When considering acquiring a young horse, you must look past the cuteness – consider the risks, benefits, and what you are looking for in an equine partner for the years to come.
Young horses have a certain appeal for many people. Naturally there is the “cute” factor, when they are in the range of up to three months or so. And there’s the anticipation of their undiscovered potential, of molding and developing a young horse into adult horses and performers.
If you’re thinking of purchasing a youngster, what should you consider, and what should you look for?
Pros vs. Cons
Purchasing and developing a young horse can be an extremely fun and rewarding endeavor. It often allows people to attain a caliber of horse they might not otherwise be able to have when purchasing an older, developed animal. Youngsters are typically “unspoiled” and you can develop them the way you want to. But buying young nevertheless comes with considerations that need to be seriously thought through. equine wellness
• The cost of raising a young horse can easily add up to what you might have spent on an older developed horse, depending on his breed, quality and discipline. A few years of boarding, veterinary, farrier and other costs are going to build up before your horse is even old enough to throw a leg over.
• Once your horse reaches the age to be started under saddle, you are going to incur training costs unless you’re capable of starting him on your own.
• You need to have the patience to develop your young horse properly and slowly.

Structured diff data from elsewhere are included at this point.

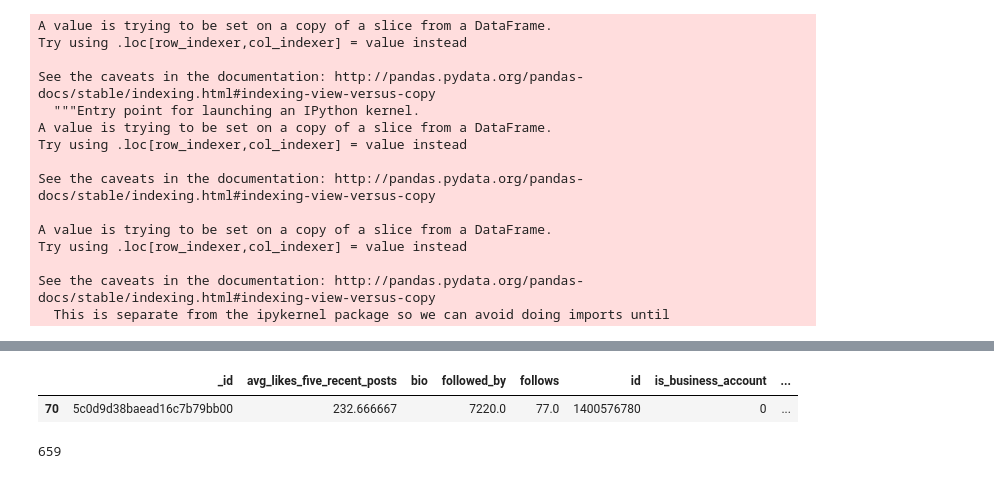
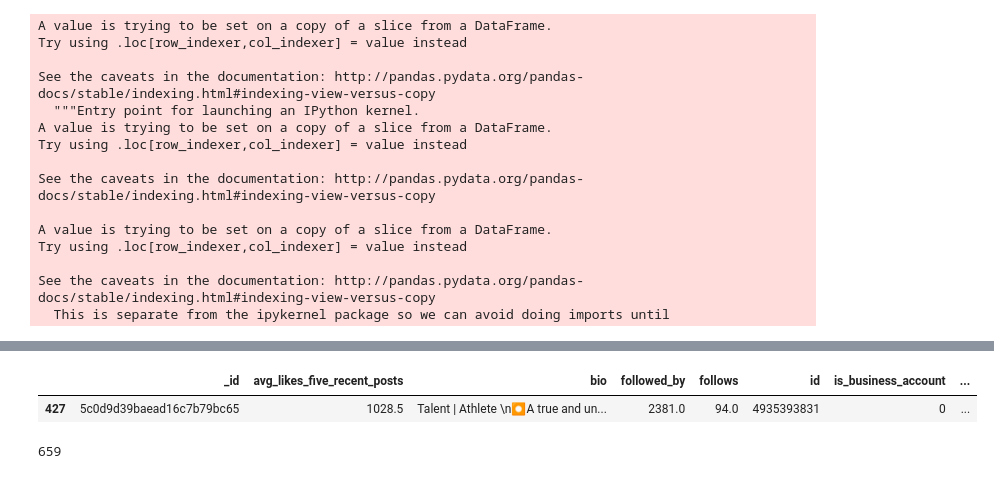
Before and after one commit to liyingli0818/instagram_account_type_predictor, a Jupyter notebook: fcc_model.ipynb, the cells around one changed output, grey strips where cells are left out. Drawn from its saved outputs; the diff is of its cells as text; code cells hidden in the pictures.

```diff
--- a/fcc_model.ipynb
+++ b/fcc_model.ipynb
@@ -98,11 +98,11 @@ df_dropped.head()
 | 2 | 5c0d9d34baead16c7b79ba19 | 56.833333 | Viaggia... a modo tuo! #Mazzone #... | 2100.0 | 700.0 | 4091271053 | 1 | ... |
 | 3 | 5c0d9d34baead16c7b79ba1a | 0.000000 |  | 14.0 | 48.0 | 9418121438 | 0 | ... |
 | 6 | 5c0d9d35baead16c7b79ba3b | 0.000000 | @kha10lid_n | 306.0 | 441.0 | 7311336467 | 0 | ... |
-# %%
-df_dropped[58:59]
-# %% [output]
-|  | _id | avg_likes_five_recent_posts | bio | followed_by | follows | id | is_business_account | ... |
-| 70 | 5c0d9d38baead16c7b79bb00 | 232.666667 |  | 7220.0 | 77.0 | 1400576780 | 0 | ... |
+# %%
+df_dropped[379:380]
+# %% [output]
+|  | _id | avg_likes_five_recent_posts | bio | followed_by | follows | id | is_business_account | ... |
+| 427 | 5c0d9d39baead16c7b79bc65 | 1028.5 | Talent | Athlete \n⏺A true and un... | 2381.0 | 94.0 | 4935393831 | 0 | ... |
 # %%
 (df_dropped['likes_last_post'] != 0).sum() # number of users have likes on last post
 # %% [output]
```
Also changed, not shown: parts of 4 cells of this notebook, 2 other files.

This can be hard for some people when they have a promising youngster on their hands!
• There is a bit more risk involved when investing so much in an “unknown”, or a horse that is not yet developed. You may have purchased him to be your next Grand Prix jumper, but you really have no idea how well he’s going to fit into that career until you get him going under saddle. Be prepared to accept that your horse might not develop into what you hoped for or wanted. There’s also the risk that your youngster may suffer a career ending injury before he even reaches an age when he can be started under saddle. Young horses can be rambunctious and high energy, and can hurt themselves just playing with their friends. Any horse can do this, of course, but it can be a bit more devastating at such a young age when you haven’t had a chance to get the horse going yet.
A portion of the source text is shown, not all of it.